Dr. Hoyek is a postdoctoral research fellow in ophthalmology at Massachusetts Eye and Ear Infirmary and Harvard Medical School, Boston.

Dr. Gong is an instructor of ophthalmology at Mass Eye and Ear and Harvard Medical School.

Dr. Patel is also an instructor of ophthalmology at Mass Eye and Ear and Harvard Medical School, as well as director of pediatric retina at Boston Children’s Hospital.

Dr. Hahn is a partner at New Jersey Retina in Teaneck.

DISCLOSURES: Drs. Hoyek, Gong and Patel have no relevant relationships to disclose.


Dr. Hahn is a consultant to DORC.

Dense and viscous silicone oil and perfluoro-n-octane mixture on the posterior retina surface.

Perfluoro-n-octane is an important intraoperative aid in repairing complex retinal detachments, particularly in cases with giant retinal tears and proliferative vitreoretinopathy.1 

While perfluoro-n-octane (PFO) is typically removed entirely during fluid air exchange (FAX), there may be inadvertent liquid retention. This substance can dissolve in a silicone oil (SO) tamponade, forming a transparent, high viscosity material, referred to as “sticky silicone oil.”2 

Because PFO is toxic to photoreceptors and causes visual field disturbances, prompt removal is often necessary. However, due to the density and viscosity of the substance, a unique collection forms posteriorly, which can’t be aspirated by conventional methods (Video). 


Surgical technique

We use a three-port pars plana approach. We remove the silicone oil that isn’t mixed with PFO via viscous fluid extraction through the vitrectomy port in standard fashion. Then we perform a superotemporal localized conjunctival peritomy and use a 20-gauge microvitreoretinal blade to make a sclerotomy 3.5 to 4 mm posterior to the limbus, which is slightly enlarged to accommodate an 18-gauge instrument. 

The next step is to connect an 18-gauge angiocatheter directly to the viscous fluid control extractor. The catheter, inserted into the newly created sclerotomy, can be advanced posteriorly until the tip is immersed in the remaining PFO/SO mixture. Active foot pedal-controlled aspiration is then initiated with simultaneous infusion of balanced salt solution to remove the target material. 


Surgical pearls

Here are three pearls for using the angiocatheter to remove retained PFO/SO:

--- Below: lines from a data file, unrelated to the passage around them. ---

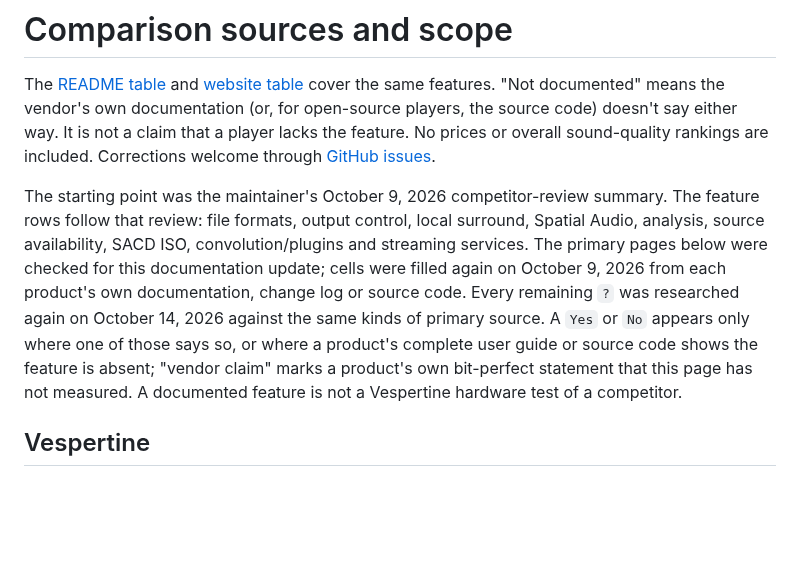
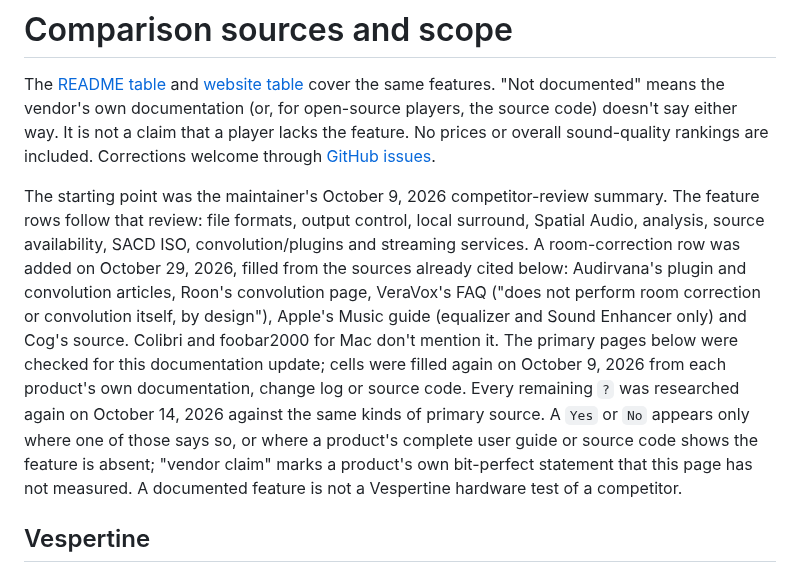
Before and after one commit to szeremeta1/Vespertine, a Markdown page: docs/COMPARISON.md, the part around the change. GitHub-like rendering; blank space fills up the shorter version.

```diff
--- a/docs/COMPARISON.md
+++ b/docs/COMPARISON.md
@@ -2,7 +2,7 @@
 
 The [README table](../README.md#compared-with-other-mac-players) and [website table](https://vespertineapp.com/#compare) cover the same features. "Not documented" means the vendor's own documentation (or, for open-source players, the source code) doesn't say either way. It is not a claim that a player lacks the feature. No prices or overall sound-quality rankings are included. Corrections welcome through [GitHub issues](https://github.com/szeremeta1/Vespertine/issues).
 
-The starting point was the maintainer's October 9, 2026 competitor-review summary. The feature rows follow that review: file formats, output control, local surround, Spatial Audio, analysis, source availability, SACD ISO, convolution/plugins and streaming services. The primary pages below were checked for this documentation update; cells were filled again on October 9, 2026 from each product's own documentation, change log or source code. Every remaining `?` was researched again on October 14, 2026 against the same kinds of primary source. A `Yes` or `No` appears only where one of those says so, or where a product's complete user guide or source code shows the feature is absent; "vendor claim" marks a product's own bit-perfect statement that this page has not measured. A documented feature is not a Vespertine hardware test of a competitor.
+The starting point was the maintainer's October 9, 2026 competitor-review summary. The feature rows follow that review: file formats, output control, local surround, Spatial Audio, analysis, source availability, SACD ISO, convolution/plugins and streaming services. A room-correction row was added on October 29, 2026, filled from the sources already cited below: Audirvana's plugin and convolution articles, Roon's convolution page, VeraVox's FAQ ("does not perform room correction or convolution itself, by design"), Apple's Music guide (equalizer and Sound Enhancer only) and Cog's source. Colibri and foobar2000 for Mac don't mention it. The primary pages below were checked for this documentation update; cells were filled again on October 9, 2026 from each product's own documentation, change log or source code. Every remaining `?` was researched again on October 14, 2026 against the same kinds of primary source. A `Yes` or `No` appears only where one of those says so, or where a product's complete user guide or source code shows the feature is absent; "vendor claim" marks a product's own bit-perfect statement that this page has not measured. A documented feature is not a Vespertine hardware test of a competitor.
 
 ## Vespertine
 
```
Also changed, not shown: README.md (+19 -1 lines), docs/screenshots/room-correction.png (added), 4 other files.
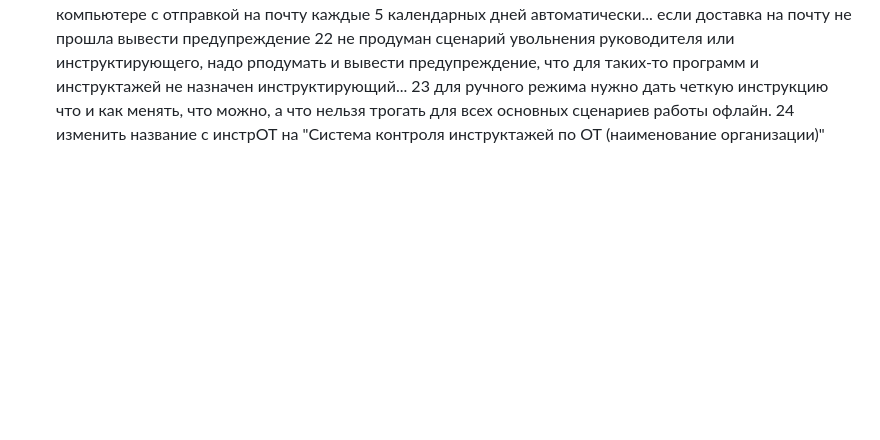
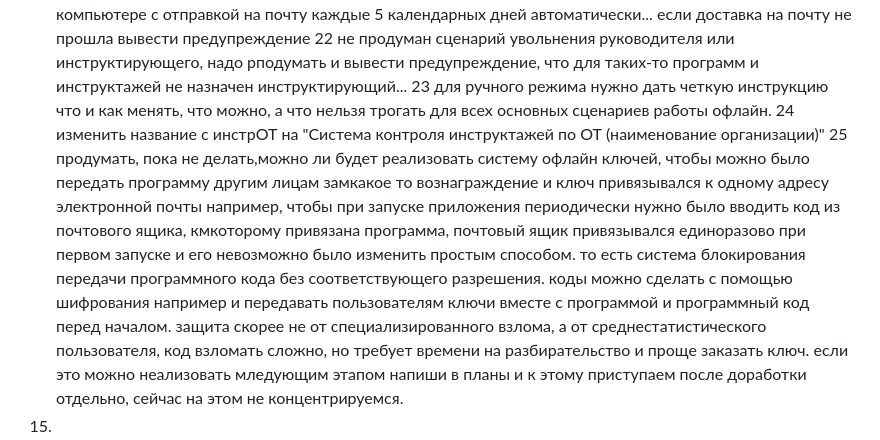
Before and after one commit to alexyalt/instrOT, a Markdown page: user_polls/Комментарии к версии 30.10.2026.md, the part around the change. GitHub-like rendering; blank space fills up the shorter version.

```diff
--- a/user_polls/Комментарии к версии 30.10.2026.md
+++ b/user_polls/Комментарии к версии 30.10.2026.md
@@ -40,3 +40,5 @@
 22 не продуман сценарий увольнения руководителя или инструктирующего, надо рподумать и вывести предупреждение, что для таких-то программ и инструктажей не назначен инструктирующий...
 23 для ручного режима нужно дать четкую инструкцию что и как менять, что можно, а что нельзя трогать для всех основных сценариев работы офлайн.
 24 изменить название с инстрОТ на "Система контроля инструктажей по ОТ (наименование организации)"
+25 продумать, пока не делать,можно ли будет реализовать систему офлайн ключей, чтобы можно было передать программу другим лицам замкакое то вознаграждение и ключ привязывался к одному адресу электронной почты например, чтобы при запуске приложения периодически нужно было вводить код из почтового ящика, кмкоторому привязана программа, почтовый ящик привязывался единоразово при первом запуске и его невозможно было изменить простым способом. то есть система блокирования передачи программного кода без соответствующего разрешения. коды можно сделать с помощью шифрования например и передавать пользователям ключи вместе с программой и программный код перед началом. защита скорее не от специализированного взлома, а от среднестатистического пользователя, код взломать сложно, но требует времени на разбирательство и проще заказать ключ. если это можно неализовать мледующим этапом напиши в планы и к этому приступаем после доработки отдельно, сейчас на этом не концентрируемся.
+26.
```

  • The 18-gauge catheter can often be found in the operating room’s anesthesia cart. 
  • Due to its size, the 18-gauge catheter may aspirate more fluid than is being infused and lead to a transient decrease in eye pressure. Therefore, keep a low and constant suction and ensure that the catheter tip is in the viscous mixture rather than in BSS. 
  • If there’s difficulty inserting the angiocatheter, the tip may be beveled 45 degrees to facilitate entry. RS



1. Coll GE, Chang S, Sun J, Wieland MR, Berrocal MH. Perfluorocarbon liquid in the management of retinal detach-ment with proliferative vitreoretinopathy. Ophthalmology. 1995;102:630-638; discussion 638-639. 

2. Ghoraba HH, Zaky AG, Abd Al Fatah HM, El Gemai EEDM, Heikal MA. Sticky silicone oil. Retina. 2017;37:1599-1606. 

3. Lin HS, Tang YP, Zhang L, et al. New technique for removal of perfluorocarbon liquid related sticky silicone oil and literature review. Int J Ophthalmol. 2021;14:1903-1908.